Tag: Christ's saving death


"It is impossible that the blood of bulls and goats should take away sins" (Hebrews 10:4).

Today, nine months to the day before next Christmas, we celebrate the Annunciation by the angel Gabriel of the birth of our Lord and Savior Jesus Christ to the Blessed Virgin Mary. Today is a commemoration of the incarnation, the day when the eternal Son of God was conceived as a man in the womb of the Blessed Virgin Mary, by the power of the Holy Spirit, without human seed.

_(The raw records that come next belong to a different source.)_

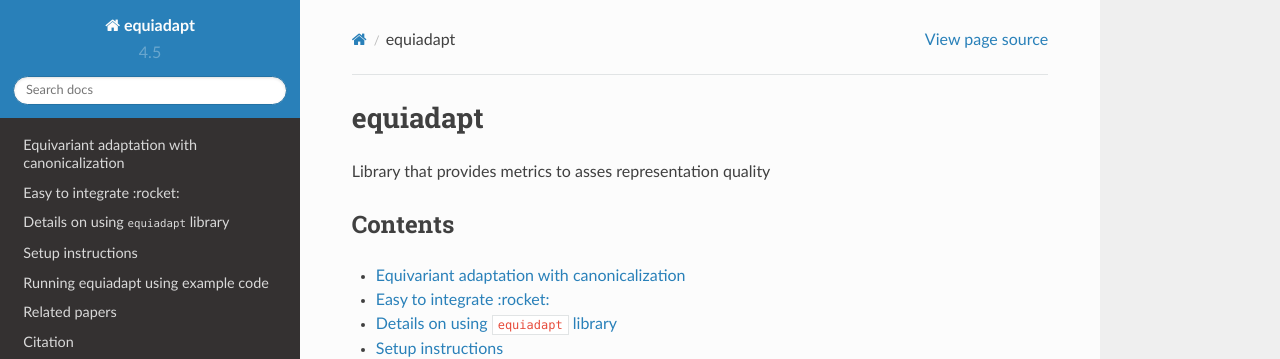
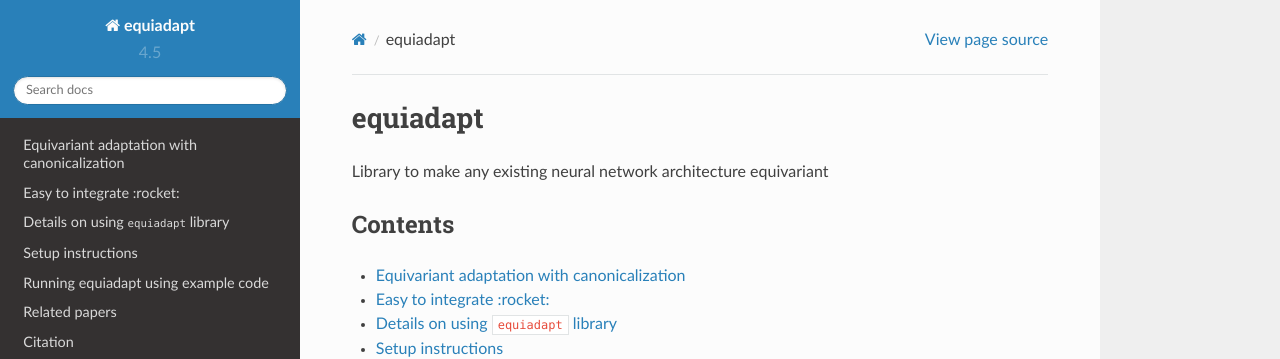
Before and after one commit to arnab39/equiadapt, a Sphinx documentation site: the page built from docs/index.md, in a window 1280 px wide and 1290 px high. Shown: the top 359 px of the window. Built offline with Sphinx 7.4.7 and the Read the Docs theme 2.0.0, drawn with Linux system fonts in a browser that asks for light colours; the version number is read from the project's files by our own code.

Commit message:
fix description of library

```diff
--- a/docs/index.md
+++ b/docs/index.md
@@ -1,6 +1,6 @@
 # equiadapt
 
-Library that provides metrics to asses representation quality
+Library to make any existing neural network architecture equivariant
 
 ## Contents
 
--- a/setup.cfg
+++ b/setup.cfg
@@ -5,7 +5,7 @@
 
 [metadata]
 name = equiadapt
-description = Library that provides metrics to assess representation quality
+description = Library to make any existing neural network architecture equivariant
 author = Arnab Mondal, Siba Smarak Panigrahi
 author_email = arnab.mondal@mila.quebec, siba-smarak.panigrahi@mila.quebec
 license = MIT
```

Why was he conceived? Pope St. Leo the Great tells us today in the Office of Readings: "To pay the debt of our sinful state, a nature that is incapable of suffering was joined to one that could suffer." The eternal Son of God had to take on a human nature so that he could offer himself as the only truly effective sin offering ever made, one that really does have the power to expiate sin and propitiate God's righteous wrath against us for our sins, because "it is impossible that the blood of bulls and goats should take away sins" (Hebrews 10:4).

Since the Old Testament sacrifices were only symbolic foreshadowings of the only effective sacrifice ever offered, that of Jesus Christ on the cross, they themselves did not have the power to take away our sins and acquit us before God, making us truly righteous. God forgave the sins of the Old Testament, in an anticipatory way, because of the future merits of Christ's truly effective sacrifice on the cross. Since all these Old Testament sacrifices were in themselves ineffective and powerless to take away sins, a truly effective sacrifice was necessary, "for it is impossible that the blood of bulls and goats should take away sins" (Hebrews 10:4).

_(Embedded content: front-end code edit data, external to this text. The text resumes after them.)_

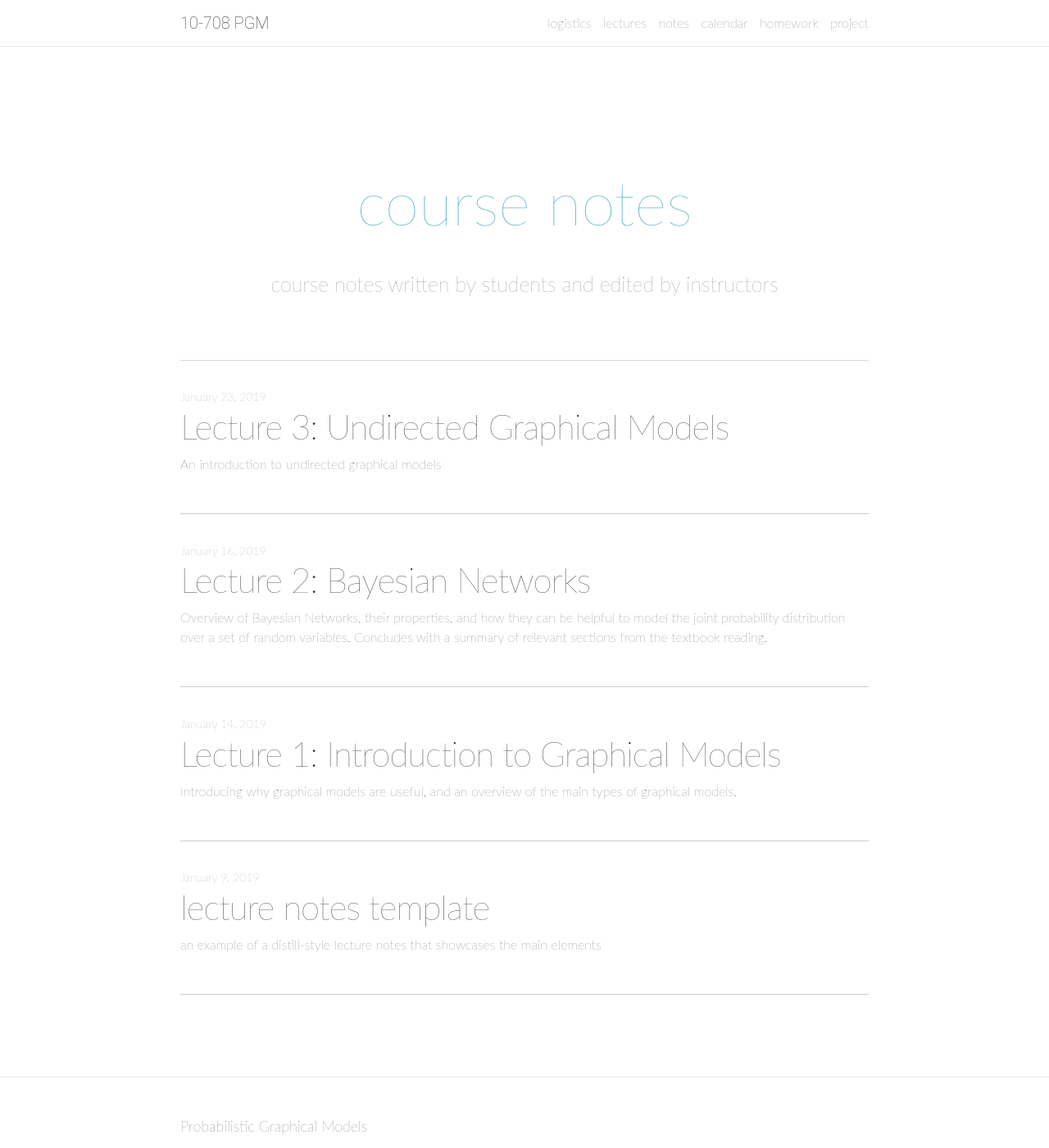
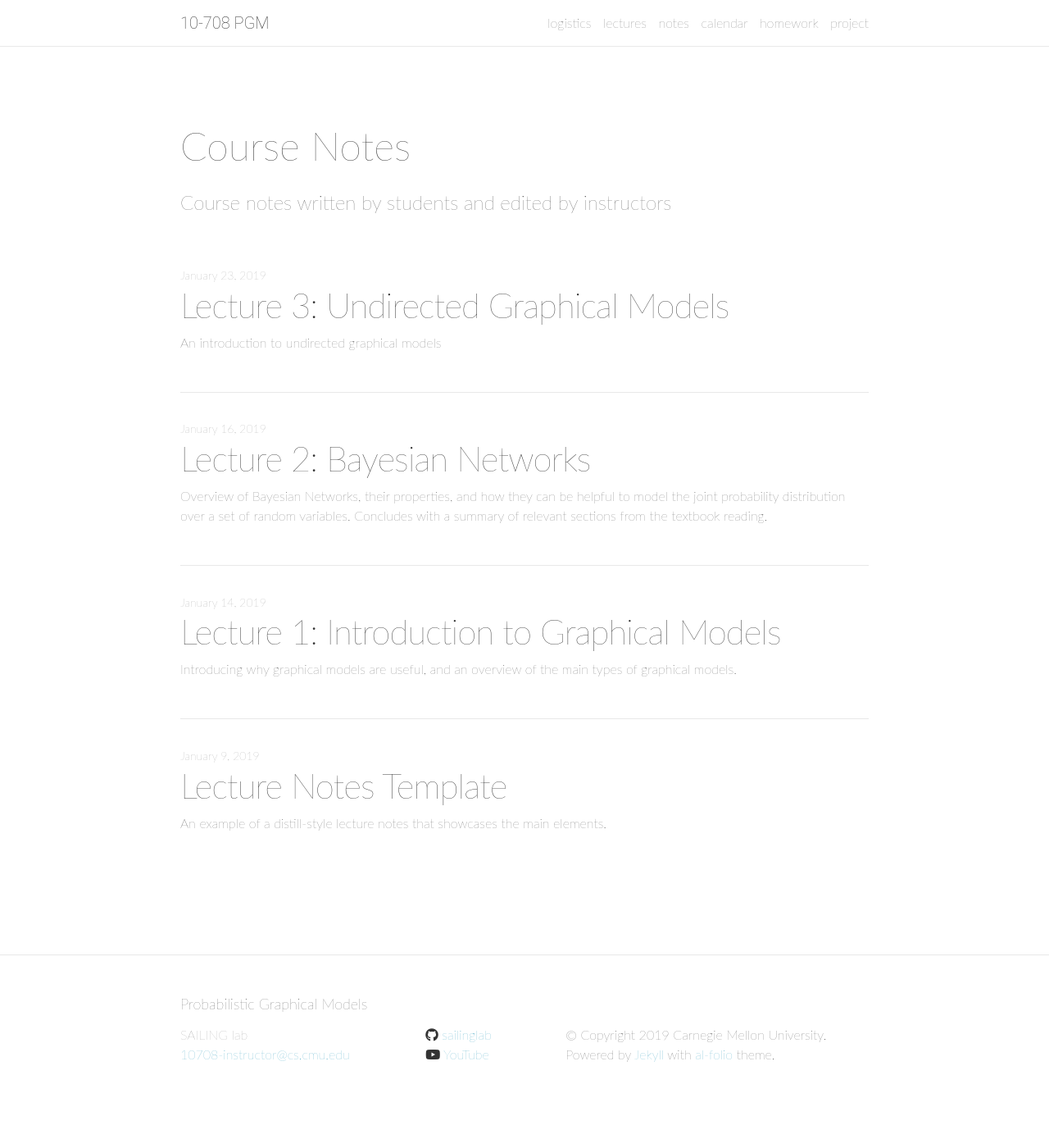
Before and after one commit to sailinglab/pgm-spring-2019, a Jekyll site: the page built from notes/index.html, in a window 1280 px wide and 1400 px high. Shown: the whole window at 82% size. Built offline with Jekyll 4.4.1, drawn with Linux system fonts in a browser that asks for light colours; nearby versions of some CDN libraries; the list of posts is cut into pages by our own code; comment, search, counter and statistics services are not loaded.

Commit message:
Some formatting

```diff
--- a/_config.yml
+++ b/_config.yml
@@ -24,8 +24,8 @@ rss:  # notes rss
 # -----------------------------------------------------------------------------
 # Blog
 # -----------------------------------------------------------------------------
-blog_name: course notes
-blog_description: course notes written by students and edited by instructors
+blog_name: Course Notes
+blog_description: Course notes written by students and edited by instructors
 
 # Pagination
 paginate: 4
--- a/_sass/_header.scss
+++ b/_sass/_header.scss
@@ -1,6 +1,6 @@
 .site-header {
     border-bottom: 1px solid $grey-color-light;
-    background-color: #fff;
+    background-color: white;
     opacity: 0.95;
     position:fixed;
     left:0px;
--- a/_sass/_posts.scss
+++ b/_sass/_posts.scss
@@ -7,7 +7,7 @@
     list-style: none;
 
     > li {
-        border-bottom: 1px solid $light-gray;
+        border-bottom: 1px solid $grey-color-light;
         padding-bottom: $space-3;
         padding-top: $space-3;
 
--- a/notes/index.html
+++ b/notes/index.html
@@ -2,15 +2,17 @@
 layout: default
 ---
 
-<div class="header-bar">
-  <h1>{{ site.blog_name }}</h1>
-  <h2>{{ site.blog_description }}</h2>
+<div class="post">
+  <header class="post-header">
+    <h1>{{ site.blog_name }}</h1>
+    <h2>{{ site.blog_description }}</h2>
+  </header>
 </div>
 
 
 <ul class="post-list">
   {% for post in paginator.posts %}
-    <li>
+    <li {% if forloop.last %}style="border-bottom: none;"{% endif %}>
       <p class="post-meta">{{ post.date | date: '%B %-d, %Y' }}</p>
       <h2><a class="post-title" href="{{ post.url | prepend: site.baseurl }}">{{ post.title }}</a></h2>
       <p>{{ post.description }}</p>
```
Also changed, not shown: _posts/2019-01-09-lecture-notes-template.md (+2 -2 lines).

That is why Christ was born. What made his sacrifice effective was that he was God incarnate. Therefore his sacrifice of himself for our sins was of infinite value.

Once he had come and offered himself as a sin offering on the cross to atone for our sins, the whole Old Testament system of sacrifices became obsolete. It had served its symbolic purpose and was now ready to pass away, which it did in the year 70 A.D. with the destruction of the Temple and Jerusalem by the Romans. Since 70 A.D., animal sacrifices have no longer been offered. Christ's one effective sacrifice, which they foreshadowed, has taken their place.

So Christ abolishes Jewish animal sacrifices and establishes his own sacrifice of himself, which is made present for us in the sacrifice of the Mass, our new daily sacrifice of the new covenant. Christ's one and unrepeatable sacrifice of himself is not repeated, but made present for us in the Mass, which we offer daily with him to the Father in the Holy Spirit for the glory of God and the salvation of the world as the sacrifice and cultic worship of the new covenant.

So Hebrews says today, "‘Lo, I have come to do thy will.' He abolishes the first [the Old Testament sacrifices] in order to establish the second [his own sacrifice of himself]. And by that will [God's will that Christ sacrifice himself for our sins] we have been sanctified through the offering of the body of Jesus Christ once for all" (Hebrews 10:9-10).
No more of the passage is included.